• MATERIAL FOR THIS TASK:
--- START ---
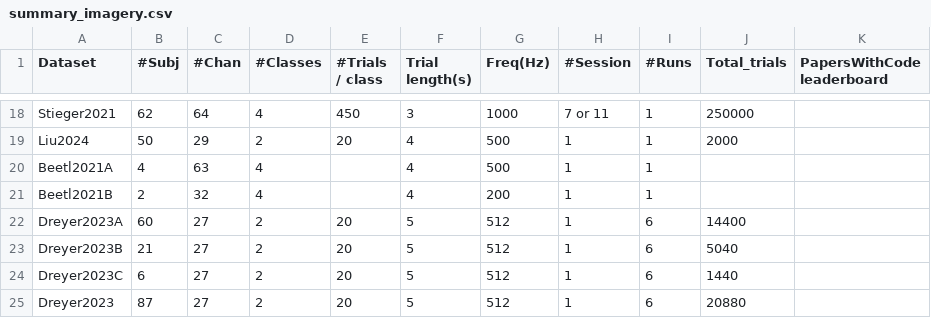
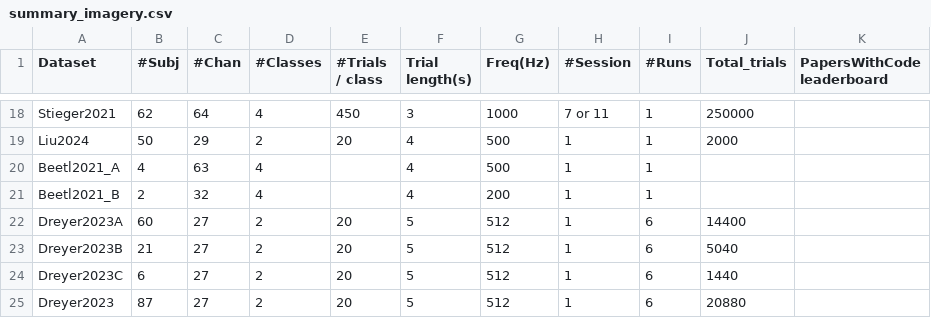
Before and after one commit to NeuroTechX/moabb, a CSV file: moabb/datasets/summary_imagery.csv, drawn as a sheet; only a part is shown, gaps mark what is left out.

```diff
--- a/moabb/datasets/summary_imagery.csv
+++ b/moabb/datasets/summary_imagery.csv
@@ -19,4 +19,4 @@ Stieger2021,62,64,4,450,3,1000,7 or 11,1,250000,
 Liu2024,50,29,2,20,4,500,1,1,2000,
-Beetl2021A,4,63,4,,4,500,1,1,,
-Beetl2021B,2,32,4,,4,200,1,1,,
+Beetl2021_A,4,63,4,,4,500,1,1,,
+Beetl2021_B,2,32,4,,4,200,1,1,,
 Dreyer2023A,60,27,2,20,5,512,1,6,14400,
```
Also changed, not shown: 2 other files.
--- END ---
Word for word, restate all of the records. Exclude the pictures.

• TASK RESULT:
Before and after one commit to NeuroTechX/moabb, a CSV file: moabb/datasets/summary_imagery.csv, drawn as a sheet; only a part is shown, gaps mark what is left out.

```diff
--- a/moabb/datasets/summary_imagery.csv
+++ b/moabb/datasets/summary_imagery.csv
@@ -19,4 +19,4 @@ Stieger2021,62,64,4,450,3,1000,7 or 11,1,250000,
 Liu2024,50,29,2,20,4,500,1,1,2000,
-Beetl2021A,4,63,4,,4,500,1,1,,
-Beetl2021B,2,32,4,,4,200,1,1,,
+Beetl2021_A,4,63,4,,4,500,1,1,,
+Beetl2021_B,2,32,4,,4,200,1,1,,
 Dreyer2023A,60,27,2,20,5,512,1,6,14400,
```
Also changed, not shown: 2 other files.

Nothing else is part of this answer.